STS-51-L crew: (front row) Michael J. Smith, Dick Scobee, Ronald McNair; (back row) Ellison Onizuka, Christa McAuliffe, Gregory Jarvis, Judith Resnik.

STS-51-L crew: (front row) Michael J. Smith, Dick Scobee, Ronald McNair; (back row) Ellison Onizuka, Christa McAuliffe, Gregory Jarvis, Judith Resnik.

Many thanks to SRAA contributor, Tom Laskowski, who submits the following notes with his timely off-air recording of the BBC World Service from January 28, 1986:

Thirty years ago today the US Space program came crashing down with the explosion of the Space Shuttle Challenger.

I was a student at Purdue University at the time, living in a dormitory.

I decided to make some recordings knowing this would be a historic event.

This is a recording I made of the BBC on the evening of Jan 28 (0200 UTC on January 29). The frequency was most likely 5975 kHz or 9590 kHz. The dorm environment didn’t make a great place for SWL reception and the recording is noisy but still of decent quality.

Recorded using a Sony ICF-2001 with a wire attached to a window screen for an antenna.

Click here to download the recording as an MP3, or simply listen via the embedded player below:

Thank you so much for sharing this recording, Tom. What a brilliant way to remember and honor the Challenger crew.

To listen to a wide array of off-air shortwave radio recordings, explore the Shortwave Radio Audio Archive.

All India Radio DRM: Dan notes two simultaneous feeds

All India Radio (AIR) Headquarters in Dehli, India.
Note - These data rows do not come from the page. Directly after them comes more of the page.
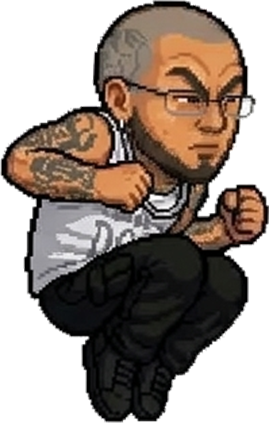
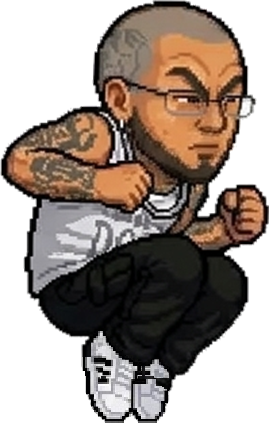
Nuevo personaje Omega el CTM con La Baltiloca y El Sur es Hardcore; zapatillas blancas para Claudio

Changed region(s): [[0.2974, 0.7593, 0.6245, 1.0]]

diff --git a/src/game.js b/src/game.js
@@ -897,6 +897,31 @@ function drawKettlebell(x, y, rot) {
   ctx.fillStyle = '#ffd23f'; ctx.font = '700 11px "Bungee", system-ui, sans-serif'; ctx.textAlign = 'center'; ctx.textBaseline = 'middle'; ctx.fillText('24', 0, 10);
   ctx.restore();
 }
+// botella de litro de Omega (etiqueta de su tema LA BALTILOCA, sin marca de cerveza)
+function drawBottle(x, y, rot, k = 1) {
+  ctx.save(); ctx.translate(x, y); ctx.rotate(rot); ctx.scale(k, k); ctx.lineWidth = 4; ctx.strokeStyle = '#120806';
+  ctx.fillStyle = '#4a230c'; ctx.beginPath(); ctx.roundRect(-15, -22, 30, 62, 7); ctx.fill(); ctx.stroke(); // cuerpo
+  ctx.beginPath(); ctx.moveTo(-15, -18); ctx.quadraticCurveTo(-8, -34, -6, -48); ctx.lineTo(6, -48); ctx.quadraticCurveTo(8, -34, 15, -18); ctx.fill(); ctx.stroke(); // cuello
+  ctx.fillStyle = '#d42a1e'; ctx.fillRect(-8, -56, 16, 9); ctx.strokeRect(-8, -56, 16, 9); // tapa
+  ctx.fillStyle = '#d42a1e'; ctx.fillRect(-15, -4, 30, 26); ctx.fillStyle = '#ffd23f'; ctx.fillRect(-15, 4, 30, 9); // etiqueta
+  ctx.strokeRect(-15, -4, 30, 26);
+  ctx.fillStyle = '#d42a1e'; ctx.font = '700 6px "Bungee", system-ui, sans-serif'; ctx.textAlign = 'center'; ctx.textBaseline = 'middle'; ctx.fillText('BALTILOCA', 0, 9);
+  ctx.fillStyle = 'rgba(255,220,170,0.35)'; ctx.fillRect(-11, -18, 4, 52); // brillo del vidrio
+  ctx.restore();
+}
+// roca que sale del piso en el terremoto (h = alto visible, seed = forma)
+function drawRock(x, h, w, seed) {
+  if (h < 2) return;
+  const pts = 7, r = n => { const v = Math.sin(seed * 12.9 + n * 78.2) * 43758.5; return v - Math.floor(v); };
+  ctx.save(); ctx.translate(x, GROUND + 4); ctx.lineWidth = 5; ctx.strokeStyle = '#1a120c'; ctx.lineJoin = 'round';
+  ctx.beginPath(); ctx.moveTo(-w / 2, 0);
+  for (let i = 1; i < pts; i++) { const px = -w / 2 + (w * i) / pts, top = i === Math.floor(pts / 2) ? 1 : 0.45 + r(i) * 0.4; ctx.lineTo(px + (r(i + 9) - 0.5) * 10, -h * top); }
+  ctx.lineTo(w / 2, 0); ctx.closePath();
+  const gr = ctx.createLinearGradient(-w / 2, 0, w / 2, 0); gr.addColorStop(0, '#5a4636'); gr.addColorStop(0.45, '#8d7358'); gr.addColorStop(1, '#3f3026');
+  ctx.fillStyle = gr; ctx.fill(); ctx.stroke();
+  ctx.strokeStyle = 'rgba(20,12,8,0.6)'; ctx.lineWidth = 3; ctx.beginPath(); ctx.moveTo(-w * 0.1, -h * 0.15); ctx.lineTo(w * 0.05, -h * 0.5); ctx.lineTo(-w * 0.08, -h * 0.7); ctx.stroke(); // grieta
+  ctx.restore();
+}
 function startPower(f, kind) {
   const fx = { kind, f, o: f.opp, t: 0, dir: f.facing, items: [], done: false };
   game.powers.push(fx);
@@ -1047,6 +1072,93 @@ const POWERS = {
     },
   },
   // Mastamaick · ONE HIT WONDER: lanza 4 pesas rusas alternando las manos, todas directo al rival
+  // Omega · LA BALTILOCA: agita una botella de litro sobre la cabeza y se la lanza; revienta en espuma y deja mareado al rival
+  baltiloca: {
+    start(fx) { hold(fx.f, 'winRound'); fx.dir = Math.sign(fx.o.x - fx.f.x) || fx.dir; fx.f.facing = fx.dir; fx.foam = []; },
+    update(fx) {
+      const f = fx.f, o = fx.o, t = fx.t, G = 0.55;
+      if (t < 30 && t % 6 === 0) psfx('pw_shake', 'menu_move', 0.5);
+      if (t < 30) fx.hand = { x: f.x + fx.dir * spriteH(f.ch) * 0.2, y: bodyY(f, 0.98) };
+      if (t === 30) {
+        f.fxPose = 'punchH'; Audio.whoosh();
+        const x = f.x + fx.dir * 80, y = bodyY(f, 0.75), tx = o.x, ty = bodyY(o, 0.6), T = Math.max(16, Math.abs(tx - x) / 16);
+        fx.b = { x, y, vx: (tx - x) / T, vy: (ty - y - 0.5 * G * T * T) / T, rot: 0 };
+      }
+      if (t === 46) release(f);
+      const b = fx.b;
+      if (b && !b.gone) {
+        b.vy += G; b.x += b.vx; b.y += b.vy; b.rot += 0.3 * fx.dir;
+        const burst = () => { b.gone = true; for (let i = 0; i < 34; i++) fx.foam.push({ x: b.x, y: b.y, vx: rnd(-7, 7), vy: rnd(-11, 2), r: rnd(6, 16), life: rnd(30, 55), beer: i % 3 === 0 }); game.shake(14); psfx('pw_splash', 'punchH'); };
+        if (overlap({ x: b.x - 22, y: b.y - 40, w: 44, h: 80 }, o.hurtbox())) {
+          burst();
+          if (strike(fx, { dmg: 10, stun: 30, kb: 4, hitstop: 10, at: { x: b.x, y: b.y } })) { hold(o, 'dizzy'); fx.dizzy = 55; }
+        } else if (b.y > GROUND - 24) burst();
+        if (b.x < -80 || b.x > W + 80) b.gone = true;
+      }
+      if (fx.dizzy > 0 && --fx.dizzy === 0 && o.state === 'held') release(o);
+      for (const p of fx.foam) { p.vy += 0.35; p.x += p.vx; p.y = Math.min(GROUND - 4, p.y + p.vy); p.vx *= 0.96; p.life--; }
+      fx.foam = fx.foam.filter(p => p.life > 0);
+      return t > 46 && (!b || b.gone) && !fx.foam.length && !(fx.dizzy > 0);
+    },
+    front(fx) {
+      const t = fx.t;
+      if (t < 30 && fx.hand) { // agitándola: se sacude y le sale espuma por el cuello
+        drawBottle(fx.hand.x, fx.hand.y, Math.sin(t * 1.3) * 0.5 * fx.dir, 1.1);
+        ctx.save(); ctx.fillStyle = '#fff8e8'; ctx.strokeStyle = '#2a1a10'; ctx.lineWidth = 2;
+        for (let i = 0; i < Math.min(6, t / 4); i++) { const a = t * 0.4 + i; ctx.beginPath(); ctx.arc(fx.hand.x + Math.sin(a) * 10, fx.hand.y - 60 - i * 7, 5 + (i % 3), 0, 7); ctx.fill(); ctx.stroke(); }
+        ctx.restore();
+      }
+      if (fx.b && !fx.b.gone) drawBottle(fx.b.x, fx.b.y, fx.b.rot, 1.1);
+      ctx.save(); ctx.lineWidth = 2; ctx.strokeStyle = 'rgba(60,35,15,0.7)';
+      for (const p of fx.foam) { ctx.globalAlpha = Math.min(1, p.life / 20); ctx.fillStyle = p.beer ? '#d99a2b' : '#fffaf0'; ctx.beginPath(); ctx.arc(p.x, p.y, p.r, 0, 7); ctx.fill(); ctx.stroke(); }
+      ctx.restore();
+    },
+  },
+  // Omega · EL SUR ES HARDCORE: salta, golpea el piso con los dos puños y el terremoto levanta rocas que corren por el suelo
+  // hasta el rival y lo lanzan al aire. Se esquiva saltando justo cuando pasan las rocas.
+  quake: {
+    start(fx) { hold(fx.f, 'jumpUp'); fx.dir = Math.sign(fx.o.x - fx.f.x) || fx.dir; fx.f.facing = fx.dir; fx.rocks = []; fx.dust = []; },
+    update(fx) {
+      const f = fx.f, o = fx.o, t = fx.t;
+      if (t <= 20) f.y = Math.sin(t / 20 * Math.PI) * 150;
+      if (t === 20) { f.y = 0; f.fxPose = 'crouch'; game.shake(32); psfx('pw_boom', 'super_rush'); Audio.sfx('fall', 0.9); fx.slam = t; }
+      if (t > 20 && t <= 20 + 18 * 3 && (t - 20) % 3 === 0) {
+        const n = (t - 20) / 3, x = f.x + fx.dir * (70 + n * 46);
+        if (x > -60 && x < W + 60) {
+          fx.rocks.push({ x, t: 0, h: 70 + (n % 3) * 26 + n * 3, w: 54 + (n % 2) * 16, seed: n + 1 });
+          for (let i = 0; i < 4; i++) fx.dust.push({ x: x + rnd(-20, 20), y: GROUND - 6, vx: rnd(-2, 2), vy: rnd(-7, -3), r: rnd(8, 16), life: 32 });
+          if (n % 2 === 0) game.shake(10);
+        }
+      }
+      for (const r of fx.rocks) {
+        r.t++;
+        if (!fx.hit && r.t < 14 && Math.abs(r.x - o.x) < 50 && o.y < 40) {
+          fx.hit = true;
+          if (strike(fx, { dmg: 26, stun: 44, kb: 4, knockdown: true, hitstop: 16, at: { x: o.x, y: GROUND - 60 } })) { o.vy = 17; o.vx = fx.dir * 5; game.shake(26); }
+        }
+      }
+      for (const d of fx.dust) { d.x += d.vx; d.y += d.vy; d.vy += 0.15; d.r += 0.5; d.life--; }
+      fx.dust = fx.dust.filter(d => d.life > 0);
+      if (t === 76) release(f);
+      return t > 120;
+    },
+    back(fx) {
+      if (!fx.slam) return;
+      const t = fx.t - fx.slam;
+      ctx.save(); ctx.strokeStyle = '#1a120c'; ctx.lineWidth = 4; // grieta en el piso desde los puños
+      ctx.beginPath(); let x = fx.f.x; ctx.moveTo(x, GROUND + 2);
+      for (let i = 0; i < Math.min(18, t / 3); i++) { x += fx.dir * 46; ctx.lineTo(x - fx.dir * 20, GROUND + 2 + (i % 2 ? 6 : -2)); ctx.lineTo(x, GROUND + 2); }
+      ctx.stroke(); ctx.restore();
+    },
+    front(fx) {
+      // cada roca sube rápido, se queda un momento y se hunde
+      for (const r of fx.rocks) { const k = r.t < 6 ? r.t / 6 : r.t < 24 ? 1 : Math.max(0, 1 - (r.t - 24) / 16); drawRock(r.x, r.h * k, r.w, r.seed); }
+      ctx.save();
+      for (const d of fx.dust) { ctx.globalAlpha = d.life / 32 * 0.7; ctx.fillStyle = '#a08a70'; ctx.beginPath(); ctx.arc(d.x, d.y, d.r, 0, 7); ctx.fill(); }
+      ctx.restore();
+      if (fx.slam && fx.t - fx.slam < 6) { ctx.fillStyle = 'rgba(255,240,210,' + (0.6 * (1 - (fx.t - fx.slam) / 6)) + ')'; ctx.fillRect(0, 0, W, H); }
+    },
+  },
   kettlebells: {
     start(fx) { hold(fx.f, 'throw1'); fx.dir = Math.sign(fx.o.x - fx.f.x) || fx.dir; fx.f.facing = fx.dir; },
     update(fx) {

diff --git a/src/roster.js b/src/roster.js
@@ -142,8 +142,8 @@ window.ROSTER = [
   },
   {
     id: 'claudio', name: 'CLAUDIO BASTARDO', tagline: 'Somos veneno',
-    sprite: poses('assets/fighters/claudio/', ['idle', 'punch', 'punchH', 'kick', 'kickH', 'jumpUp', 'jumpFwd', 'block', 'hit', 'dizzy', 'fall', 'taunt', 'winRound', 'winMatch', 'punch2', 'kick2', 'vomit', 'scream', 'finisher', 'airpunch', 'airkick', ...MOVE_POSES]),
-    skin: '#d9a273', hairColor: '#6b6b6b', shirt: '#eeeeee', pants: '#141418', shoes: '#111', accent: '#ffb300',
+    sprite: poses('assets/fighters/claudio/', ['idle', 'punch', 'punchH', 'kick', 'kickH', 'jumpUp', 'jumpFwd', 'block', 'hit', 'dizzy', 'taunt', 'winRound', 'winMatch', 'punch2', 'kick2', 'vomit', 'scream', 'finisher', 'airpunch', 'airkick']), // TODO: fall y MOVE_POSES vuelven cuando tengan las zapatillas blancas
+    skin: '#d9a273', hairColor: '#6b6b6b', shirt: '#eeeeee', pants: '#141418', shoes: '#f2f2f2', accent: '#ffb300',
     hair: 'buzz', extras: ['glasses', 'chain'],
     stats: { speed: 0.95, power: 1.1, hp: 1.05 },
     special: { name: 'GARGAJO', type: 'fire', color: '#7cbf3a', speed: 10 },
@@ -176,6 +176,19 @@ window.ROSTER = [
     special: { name: 'PROTEÍNA', type: 'fire', color: '#ff8a1f', speed: 11 },
     ex:      { name: 'EL COMPLETO', kind: 'completo' },
     super:   { name: 'ONE HIT WONDER', kind: 'kettlebells', type: 'rush', color: '#ff8a1f' }, // se pronuncia "guan jit guonder"
+    quotes: [],
+  },
+  // poderes: GROTESCO (su último disco) lanza un vinilo · LA BALTILOCA (su tema) revienta una botella en espuma ·
+  // EL SUR ES HARDCORE golpea el piso y levanta un terremoto de rocas
+  {
+    id: 'omega', name: 'OMEGA EL CTM', tagline: '',
+    sprite: poses('assets/fighters/omega/', ['idle', 'punch', 'punchH', 'kick', 'kickH', 'jumpUp', 'jumpFwd', 'block', 'hit', 'dizzy', 'fall', 'taunt', 'winRound', 'winMatch', 'finisher', 'punch2', 'kick2', 'airpunch', 'airkick', ...MOVE_POSES]),
+    skin: '#d9a27a', hairColor: '#5a3a24', shirt: '#141418', pants: '#141418', shoes: '#141418', accent: '#d8dde6',
+    hair: 'cap', extras: ['chain'],
+    stats: { speed: 0.95, power: 1.1, hp: 1.05 }, // robusto: pega fuerte y aguanta, un poco más lento
+    special: { name: 'GROTESCO', type: 'vinyl', color: '#ffd23f', speed: 11 },
+    ex:      { name: 'LA BALTILOCA', kind: 'baltiloca', color: '#d42a1e' },
+    super:   { name: 'EL SUR ES HARDCORE', kind: 'quake', type: 'rush', color: '#c9a36b' },
     quotes: [],
   },
   // RETADOR SECRETO: aparece de incógnito en la torre después de vencer al Bruto; si le ganas, queda elegible.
Photo courtesy of Wikipedia.

All India Radio (AIR) Headquarters in Dehli, India. Photo courtesy of Wikipedia.

Many thanks to SWLing Post contributor, Dan Srebnick, who writes:

While DRM (Digital Radio Mondiale) has long been pronounced DOA (dead on arrival), All India Radio seems to be taking it pretty seriously. Here’s a screenshot of not one, but two simultaneous feeds going out over the same 10 kHz wide 40 meter frequency (7,550 kHz) at 2027 UTC today. The signal on my Perseus was just a tad under S9+5db using my ham band Alpha Delta DX-CC antenna.

image001So what’s the twist, aside from the 2 feeds on 1 frequency? Even at +5 over S9, the feed was only strong enough to occasionally flutter in with some decoded audio. Mostly, it was silence.

[I had] about a 98% successful decode by 2051 UTC when the signal rose to S9+10 db. I could switch between streams by clicking channel button within Dream!

Dan wrote the message above yesterday, I asked him if he could record AIR  today and he kindly sent the following:

AIR DRM recorded today with announcements @ 1930 UTC. Some dropouts as a
great example of the dropout/echo effect heard on DRM when signals are quite
strong enough. This decode was done at S9 signal strength.

Dan actually calls the DRM dropouts, the Max Headroom Effect.”  That is the best description I’ve ever heard, Dan.  Thanks for sharing your notes and recording!